The end of February marked a year since the current Trinity College Dublin Students’ Union (TCDSU) sabbatical officers were elected in the basement of the Mercantile Bar. If you scroll back far enough you’ll find photos of giddy crowds and warm embraces between new colleagues – a world away from the current reality. While we’ve officially been living with the pandemic for a year now, and Zoom has become second nature, this is the first time TCDSU elections have been held online.
Last August, TCDSU signed a two-year contract with EVIABI Ltd. The cost is €17,000 for the two years and it covers the running of all elections in this format, including elections with bodies outside TCDSU that the union have a memorandum agreement with. This system allows for single transfer voting as well as the creation of constituencies. For the first time students are not automatically registered to vote and must do so manually online.
Megan O’Connor, the incumbent education officer, is one of the key decision makers in the election process. The legitimacy of the new system is something she is particularly proud of. “It’s as foolproof as it gets”, says O’Connor. “We’re able to ensure that every single person not only just votes once but they’re actually a registered student, which is something that we didn’t have the proper mechanisms for before.”
In previous years, when students went to the polls they’d have to show their student ID. However, there was no way of knowing if the ID was authentic or even in-date.
Speaking to The University Times, Chair of Council Yannick Gloster explains that last year the new voting software was trialled on a selection of courses. “That’s how we knew going into using the software that it did work, it worked well, and that it fitted our needs”, he says.
So far, the software has been used for class representative elections and at every Council meeting where there were elections of more than one person as Zoom doesn’t support the single transferable vote format.
We’re able to ensure that every single person not only just votes once but they’re actually a registered student, which is something that we didn’t have the proper mechanisms for before
Gloster emphasises the increased accessibility online voting provides: “By having it in this online format, you can do it at any hour of the day, you can while you’re voting, research the candidates, determine who you want to vote for… it allows students to get engaged on their own schedule, on their own time.”
At €8,500 per year, the cost of the software may be concerning to some union members. However, O’Connor assures students that, with this new system, they are running elections at around 50 per cent of the cost of other years.
“Previously we were spending thousands of euro on facilitating voting anyways because all members of the electoral commission and anyone who staffs the voting booths for that entire period are all paid workers, and also there was huge printing costs, and an awful lot of the time too much would be printed”, she says.
If a venue had to be paid for to host the counting of the votes, that was another expense. “For the service that we’re getting, I think that it’s greatly improved the democratic process of everything we do”, adds O’Connor.
Surprisingly, engagement with the union has only increased this year, despite the lack of physical contact students have had with the campus and the union. Attendance at Council has more than doubled and almost 4,000 people had registered to vote before the campaigns had even begun.

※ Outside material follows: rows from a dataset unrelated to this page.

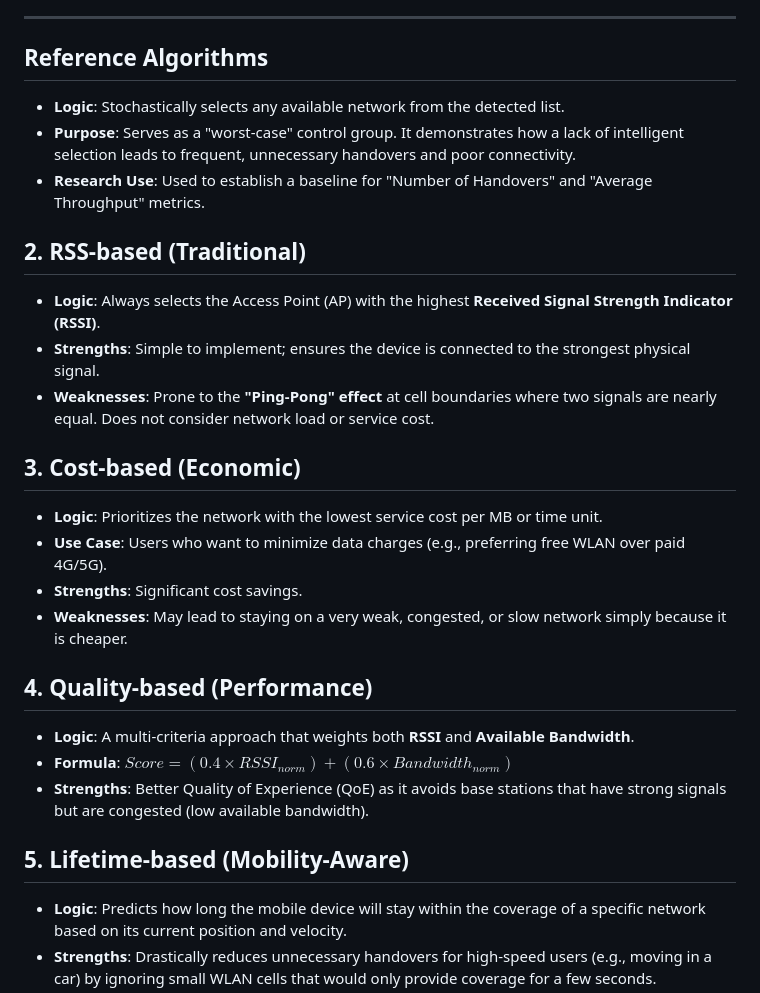
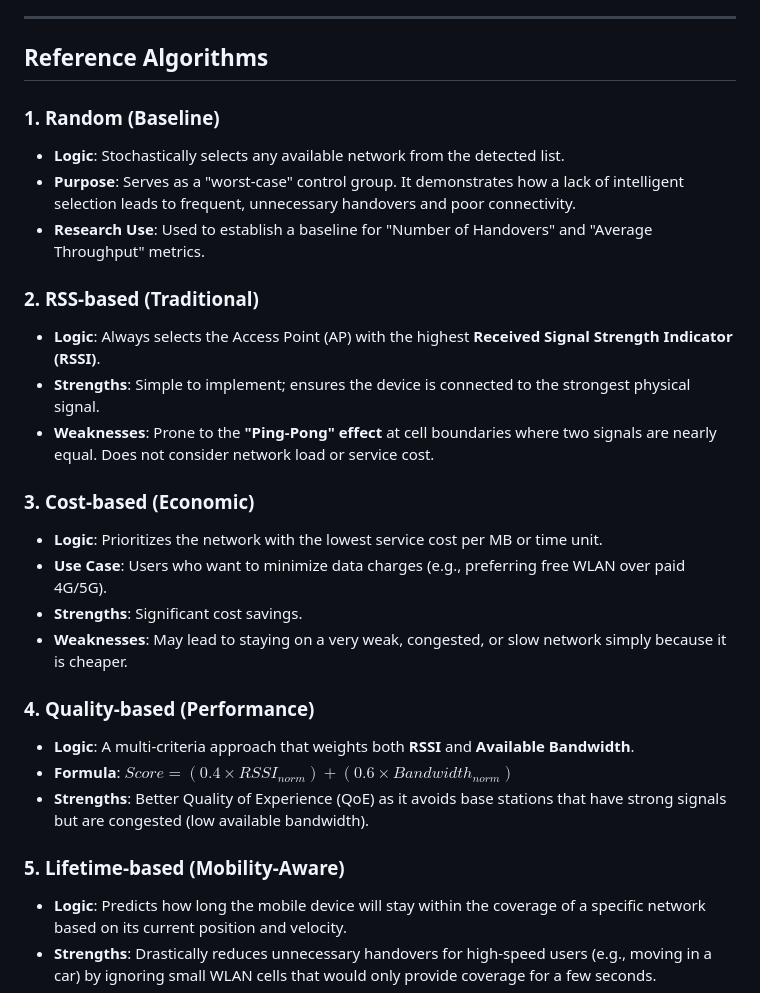
Before and after one commit to zoom-ai/HMNToolSuiteV2, a Markdown page: manual/AlgorithmsReference.md, the part around the change. GitHub-like rendering.

Commit message:
docs: restore Random algorithm header and standardize reference sections

```diff
--- a/manual/AlgorithmsReference.md
+++ b/manual/AlgorithmsReference.md
@@ -15,27 +15,29 @@ This document provides a detailed explanation of the decision algorithms. The ce
 ---
 
 ## Reference Algorithms
+
+### 1. Random (Baseline)
 - **Logic**: Stochastically selects any available network from the detected list.
 - **Purpose**: Serves as a "worst-case" control group. It demonstrates how a lack of intelligent selection leads to frequent, unnecessary handovers and poor connectivity.
 - **Research Use**: Used to establish a baseline for "Number of Handovers" and "Average Throughput" metrics.
 
-## 2. RSS-based (Traditional)
+### 2. RSS-based (Traditional)
 - **Logic**: Always selects the Access Point (AP) with the highest **Received Signal Strength Indicator (RSSI)**.
 - **Strengths**: Simple to implement; ensures the device is connected to the strongest physical signal.
 - **Weaknesses**: Prone to the **"Ping-Pong" effect** at cell boundaries where two signals are nearly equal. Does not consider network load or service cost.
 
-## 3. Cost-based (Economic)
+### 3. Cost-based (Economic)
 - **Logic**: Prioritizes the network with the lowest service cost per MB or time unit.
 - **Use Case**: Users who want to minimize data charges (e.g., preferring free WLAN over paid 4G/5G).
 - **Strengths**: Significant cost savings.
 - **Weaknesses**: May lead to staying on a very weak, congested, or slow network simply because it is cheaper.
 
-## 4. Quality-based (Performance)
+### 4. Quality-based (Performance)
 - **Logic**: A multi-criteria approach that weights both **RSSI** and **Available Bandwidth**.
 - **Formula**: $Score = (0.4 \times RSSI_{norm}) + (0.6 \times Bandwidth_{norm})$
 - **Strengths**: Better Quality of Experience (QoE) as it avoids base stations that have strong signals but are congested (low available bandwidth).
 
-## 5. Lifetime-based (Mobility-Aware)
+### 5. Lifetime-based (Mobility-Aware)
 - **Logic**: Predicts how long the mobile device will stay within the coverage of a specific network based on its current position and velocity.
 - **Strengths**: Drastically reduces unnecessary handovers for high-speed users (e.g., moving in a car) by ignoring small WLAN cells that would only provide coverage for a few seconds.
 - **Metric**: $\text{Estimated Lifetime} = \frac{\text{CoverageRadius} - \text{CurrentDistance}}{\text{Velocity}}$
```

By having it in this online format, you can do it at any hour of the day, you can while you’re voting, research the candidates, determine who you want to vote for… it allows students to get engaged on their own schedule, on their own time
In pondering why this may be, Gloster says: “Since [first-year students] feel isolated and not connected to the college, the way that they have connected is through our Instagram accounts, our Twitter accounts, or Facebook accounts, asking questions, viewing our Instagram stories and stuff like that.”

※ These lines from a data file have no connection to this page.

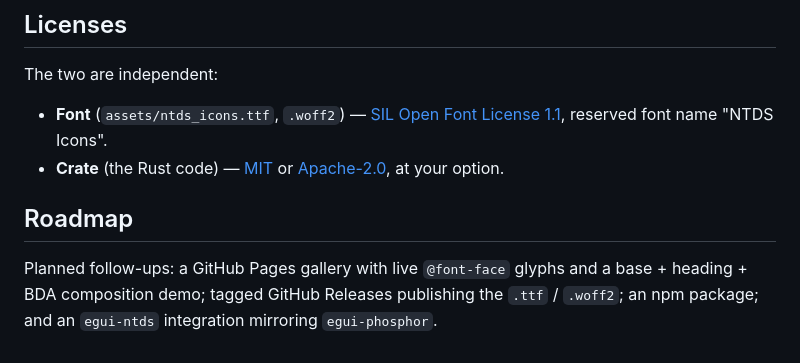
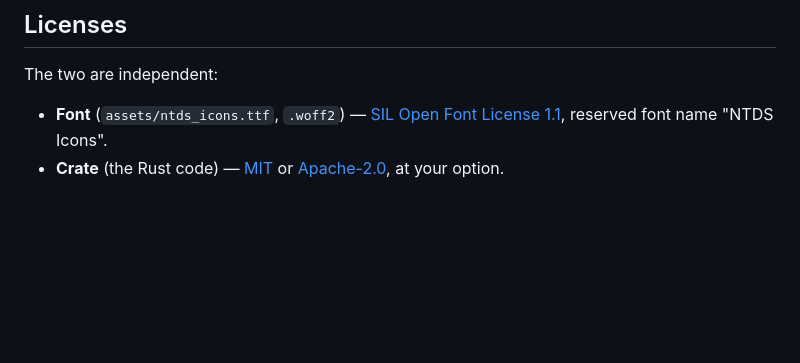
Before and after one commit to peterellisjones/ntds-icons, a Markdown page: README.md, the part around the change. Drawn GitHub-style; blank space fills up the shorter version.

Commit message:
docs: drop Roadmap section from README
Co-Authored-By: Claude Opus 4.8 (1M context) <noreply@anthropic.com>

```diff
--- a/README.md
+++ b/README.md
@@ -295,10 +295,3 @@ The two are independent:
   1.1](OFL.txt), reserved font name "NTDS Icons".
 - **Crate** (the Rust code) — [MIT](LICENSE-MIT) or
   [Apache-2.0](LICENSE-APACHE), at your option.
-
-## Roadmap
-
-Planned follow-ups: a GitHub Pages gallery with live `@font-face` glyphs and a
-base + heading + BDA composition demo; tagged GitHub Releases publishing the
-`.ttf` / `.woff2`; an npm package; and an `egui-ntds` integration mirroring
-`egui-phosphor`.
```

“Recognising that, we decided that we would use our social media campaigns and our platforms to be able to spotlight the candidates”, Gloster adds.
All candidates had the opportunity to make a one-minute video and TCDSU has been posting a couple of them every day on their social media pages while tagging the candidates’ campaign accounts.
Speaking to The University Times, the sole candidate for communications and marketing officer, Aoife Cronin, describes how the pandemic has impacted her campaign: “Any kind of ‘out-there’ project I’ve really had to size down, because in my head I’m trying to come up with the most realistic things that can be done either in the worst-case scenario or the best-case scenario.”
Cronin will likely have one of the most important jobs in TCDSU next year. She will be responsible for keeping students informed and connected to the union through social media and weekly emails as we slowly return to normality. Her manifesto outlines how she will increase engagement through collaborations with societies and non-union services, an Irish language blog and more digestible sabbatical reports.
According to TCDSU, there are 4,876 students registered to vote at the time of writing. If all those who registered vote it will mark an astonishing uptake in engagement.
Registration will remain open until 6pm on Tuesday and voting will begin immediately after JCR hustings the same evening. You can register to vote here.